Entries taken from a collection

::::

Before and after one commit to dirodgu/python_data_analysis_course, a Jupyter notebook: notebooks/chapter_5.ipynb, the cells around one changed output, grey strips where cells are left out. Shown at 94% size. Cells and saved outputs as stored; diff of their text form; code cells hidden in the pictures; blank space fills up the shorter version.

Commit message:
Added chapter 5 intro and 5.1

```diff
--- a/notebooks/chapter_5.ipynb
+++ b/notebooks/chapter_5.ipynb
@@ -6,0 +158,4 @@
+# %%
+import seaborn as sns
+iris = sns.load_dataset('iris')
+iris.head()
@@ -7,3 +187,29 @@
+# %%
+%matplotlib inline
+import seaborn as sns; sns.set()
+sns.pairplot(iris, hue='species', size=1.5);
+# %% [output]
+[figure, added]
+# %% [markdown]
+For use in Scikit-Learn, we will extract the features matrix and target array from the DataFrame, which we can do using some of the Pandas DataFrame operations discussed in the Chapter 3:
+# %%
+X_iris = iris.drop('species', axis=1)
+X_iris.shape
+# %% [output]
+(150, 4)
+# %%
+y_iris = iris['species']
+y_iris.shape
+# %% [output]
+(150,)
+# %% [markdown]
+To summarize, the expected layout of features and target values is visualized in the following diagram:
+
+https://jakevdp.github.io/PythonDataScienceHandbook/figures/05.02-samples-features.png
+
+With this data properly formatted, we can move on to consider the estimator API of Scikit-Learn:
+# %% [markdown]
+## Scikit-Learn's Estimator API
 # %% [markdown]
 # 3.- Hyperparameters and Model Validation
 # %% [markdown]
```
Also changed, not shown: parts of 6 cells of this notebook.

::::

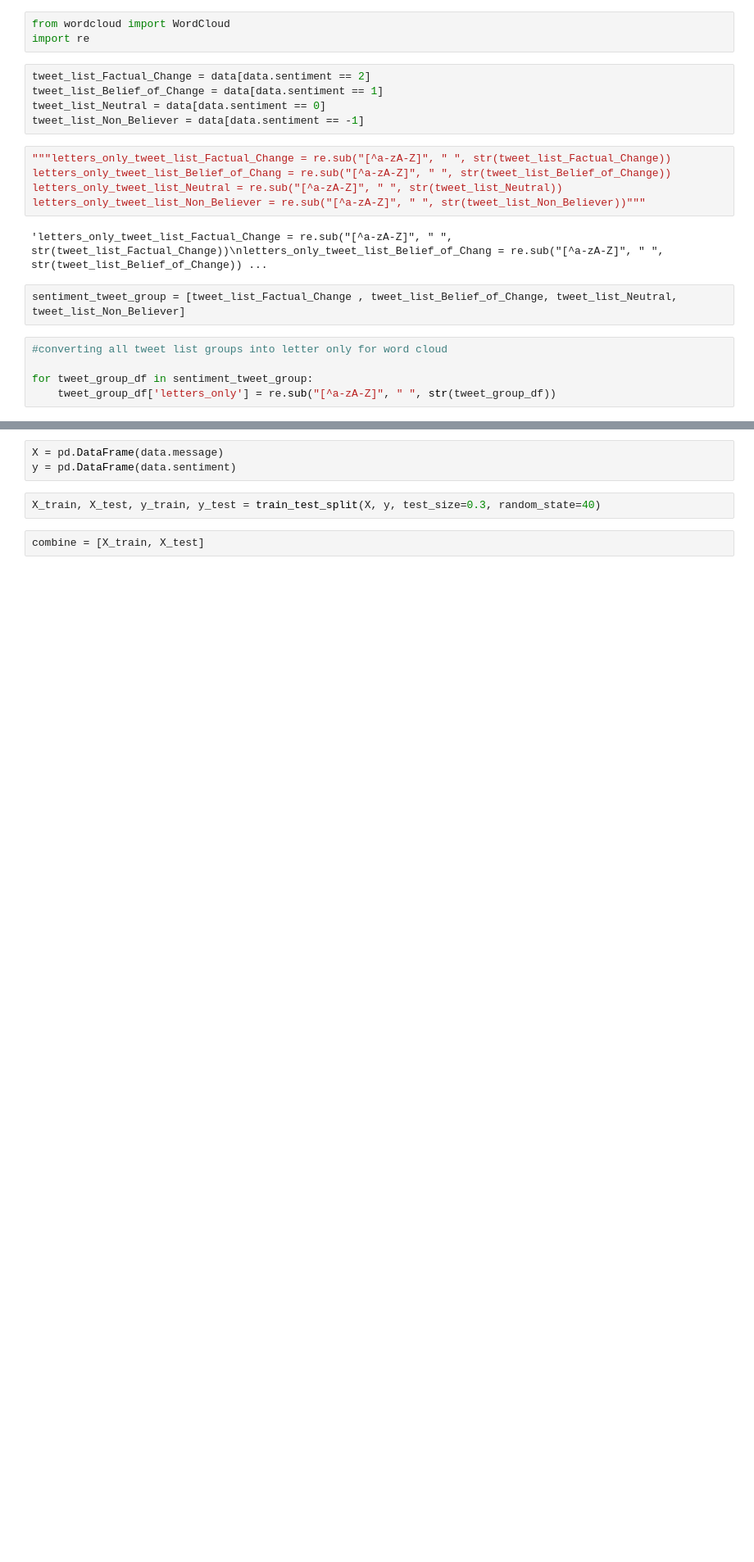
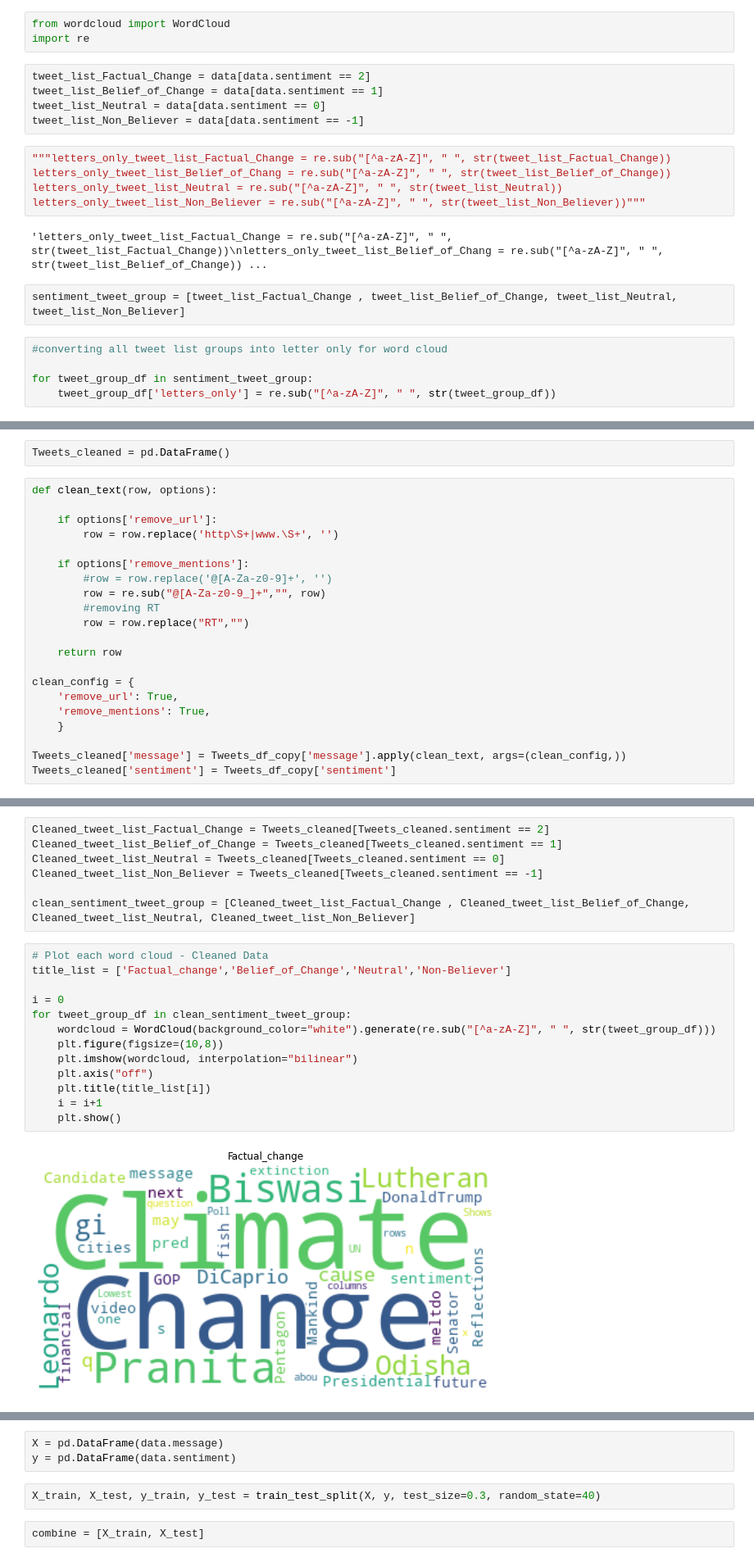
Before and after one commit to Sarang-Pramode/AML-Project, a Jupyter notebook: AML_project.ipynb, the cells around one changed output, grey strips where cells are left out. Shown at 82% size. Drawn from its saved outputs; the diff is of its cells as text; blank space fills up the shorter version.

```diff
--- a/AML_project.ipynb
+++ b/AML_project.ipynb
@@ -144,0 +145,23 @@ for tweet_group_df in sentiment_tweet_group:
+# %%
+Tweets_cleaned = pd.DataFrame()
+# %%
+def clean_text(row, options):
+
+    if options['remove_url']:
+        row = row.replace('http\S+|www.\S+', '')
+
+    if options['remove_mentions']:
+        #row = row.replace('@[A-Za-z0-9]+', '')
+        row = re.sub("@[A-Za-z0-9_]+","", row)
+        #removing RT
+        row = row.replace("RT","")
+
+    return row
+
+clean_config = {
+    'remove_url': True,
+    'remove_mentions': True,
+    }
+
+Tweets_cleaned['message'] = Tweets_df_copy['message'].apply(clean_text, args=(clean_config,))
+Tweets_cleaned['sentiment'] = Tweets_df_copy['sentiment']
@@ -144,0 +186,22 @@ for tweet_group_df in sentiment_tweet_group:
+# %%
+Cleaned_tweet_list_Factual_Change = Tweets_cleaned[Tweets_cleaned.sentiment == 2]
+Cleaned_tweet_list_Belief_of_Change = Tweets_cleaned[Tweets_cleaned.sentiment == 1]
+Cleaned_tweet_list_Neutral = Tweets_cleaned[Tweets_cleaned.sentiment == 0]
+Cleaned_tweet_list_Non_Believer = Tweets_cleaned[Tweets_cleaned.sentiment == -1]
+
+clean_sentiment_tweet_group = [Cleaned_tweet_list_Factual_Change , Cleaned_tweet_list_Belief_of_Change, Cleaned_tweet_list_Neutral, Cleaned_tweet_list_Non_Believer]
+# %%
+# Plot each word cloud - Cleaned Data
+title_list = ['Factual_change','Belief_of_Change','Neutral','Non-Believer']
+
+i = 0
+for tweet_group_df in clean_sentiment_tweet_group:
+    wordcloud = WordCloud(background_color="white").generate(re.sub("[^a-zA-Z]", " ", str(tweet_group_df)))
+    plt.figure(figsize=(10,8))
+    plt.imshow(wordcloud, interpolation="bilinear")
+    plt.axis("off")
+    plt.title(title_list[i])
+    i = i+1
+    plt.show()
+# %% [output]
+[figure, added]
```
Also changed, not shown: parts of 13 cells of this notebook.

::::

■ REQUIREMENT ■
In the records above, find each line that mentions the string "species", then copy it.

■ RESPONSE BOX ■
+sns.pairplot(iris, hue='species', size=1.5);
+X_iris = iris.drop('species', axis=1)
+y_iris = iris['species']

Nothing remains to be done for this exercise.